Parent and child in hospital

Early recognition of patient clinical deterioration followed by a prompt and effective response can minimise the occurrence of adverse events and may reduce the level of intervention required when delays occur. Failure to escalate care for a deteriorating patient can have devastating consequences, especially when the patient is a child.

The Escalation Project will develop a best practice approach to the early recognition and response to clinical deterioration in the WA health paediatric setting.

The benefits will be:
  • reduce practice variations and provide an evidence based system
  • allow nurses and doctors and families to effectively use the system
  • enable safer patient monitoring
  • standardise handover communication within and between hospitals
  • enable clinical staff to easily work across WA health facilities
  • provide a uniform pathway for families to escalate care
  • embed patient and family involvement throughout.

Project timeline

Quarter 1 - November to February 2019

  • Establish the steering group
  • Appoint project staff
  • Stakeholder engagment
  • Literature review
  • Baseline data collection/scoping/environmental scan
  • Data collation/analysis
  • January: Identify pilot sites.

Quarter 2 - March to May 2019

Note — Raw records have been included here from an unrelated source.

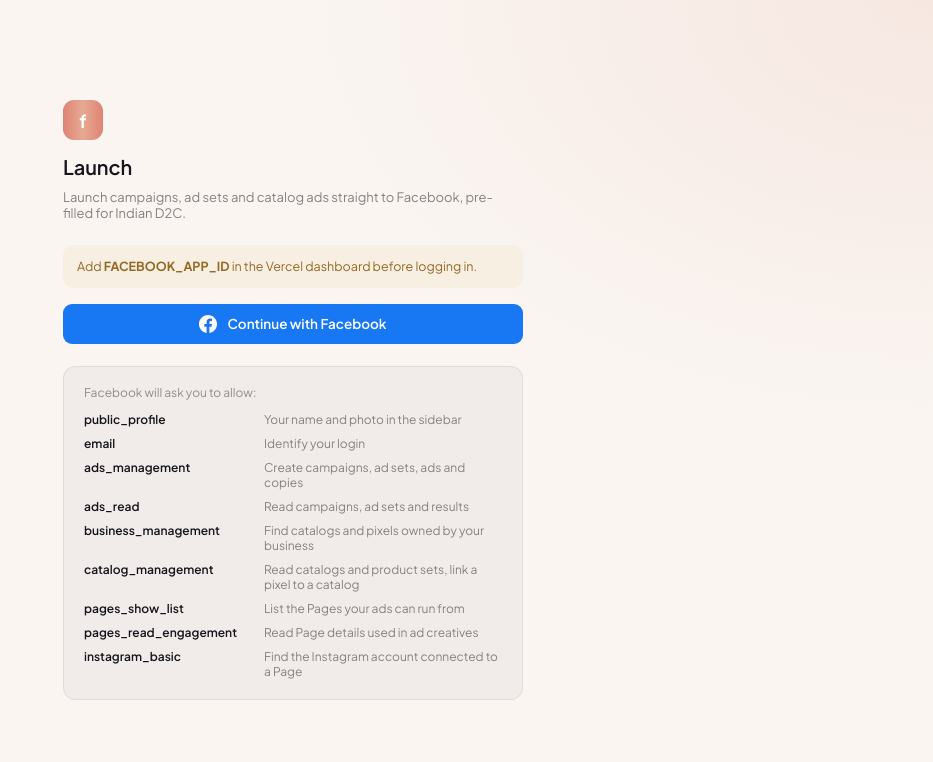
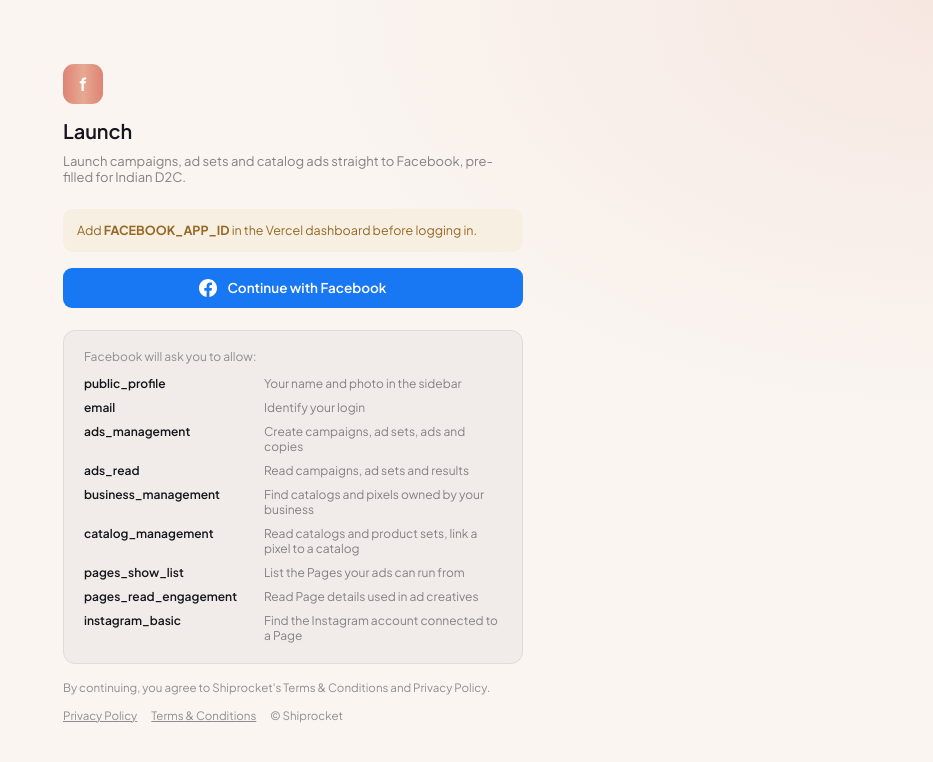
Before and after one commit to lovebhardwaj-commits/sr-ads-launch, a Next.js app: page /login in a window 1280 px wide. Shown: the top 762 px of the page, without its empty margins (347-1280 px from the left). Built offline with nearby package versions, Linux system fonts and the light colour scheme; no server answers.

Commit message:
Privacy Policy and Terms links on login and launch pages

```diff
--- a/src/app/login/page.tsx
+++ b/src/app/login/page.tsx
@@ -1,4 +1,5 @@
 import { redirect } from 'next/navigation';
+import LegalLinks from '@/components/LegalLinks';
 import { PERMISSIONS, getScopes, missingEnv } from '@/lib/config';
 import { getSession } from '@/lib/session';
 
@@ -55,6 +56,11 @@
             </ul>
           ) : null}
         </div>
+
+        <p className="hint" style={{ marginTop: 16 }}>
+          By continuing, you agree to Shiprocket&apos;s Terms &amp; Conditions and Privacy Policy.
+        </p>
+        <LegalLinks style={{ marginTop: 6 }} />
       </div>
     </main>
   );
--- a/src/components/LaunchApp.tsx
+++ b/src/components/LaunchApp.tsx
@@ -8,6 +8,7 @@
 import type { AdAccount, AdsetLite, CampaignLite, FormState, LaunchResult, Mode } from '@/lib/types';
 import LaunchForm from './LaunchForm';
 import { AdsetPicker, CampaignPicker } from './Pickers';
+import LegalLinks from './LegalLinks';
 import ResultView from './ResultView';
 import { Loading, SearchSelect } from './ui';
 
@@ -194,6 +195,8 @@
         <ResultView result={view.result} account={account} onAgain={startOver} />
       ) : null}
 
+      <LegalLinks style={{ marginTop: 48 }} />
+
       <button type="button" className="fab" aria-label="Launch options" onClick={() => setFabOpen(!fabOpen)}>
         <List size={20} strokeWidth={1.8} />
       </button>
--- /dev/null
+++ b/src/components/LegalLinks.tsx
@@ -0,0 +1,13 @@
+/** Privacy policy and terms links, required for Meta App Review and shown on every screen. */
+export const PRIVACY_URL = 'https://www.shiprocket.in/privacy-policy/';
+export const TERMS_URL = 'https://www.shiprocket.in/terms-conditions/';
+
+export default function LegalLinks({ style }: { style?: React.CSSProperties }) {
+  return (
+    <p className="hint" style={{ display: 'flex', gap: 14, flexWrap: 'wrap', ...style }}>
+      <a href={PRIVACY_URL} target="_blank" rel="noreferrer">Privacy Policy</a>
+      <a href={TERMS_URL} target="_blank" rel="noreferrer">Terms &amp; Conditions</a>
+      <span>© Shiprocket</span>
+    </p>
+  );
+}
```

  • Ongoing stakeholder engagement
  • Consultations and identify local needs
  • Develop standardised system: charts, tailored escalation plans and responses
  • Research protocol, HREC and SSA
  • Training pilot sites and champions
  • Prepare prospective evaluation.

Quarter 3 - June to August 2019

  • Ongoing stakeholder engagement
  • Commence pilot
  • Pilot site support
  • Mix methods evaluation:
    • Audits
    • Surveys
    • Interviews
    • Focus groups.

Quarter 4 - September to December 2019

  • Data analysis
  • Feedback to stakeholders
  • Revision and refinement system, resources and implementation tools
  • Report writing and recommendations for statewide implementation
  • Manuscript for publication.

Contact us

Email CAHS research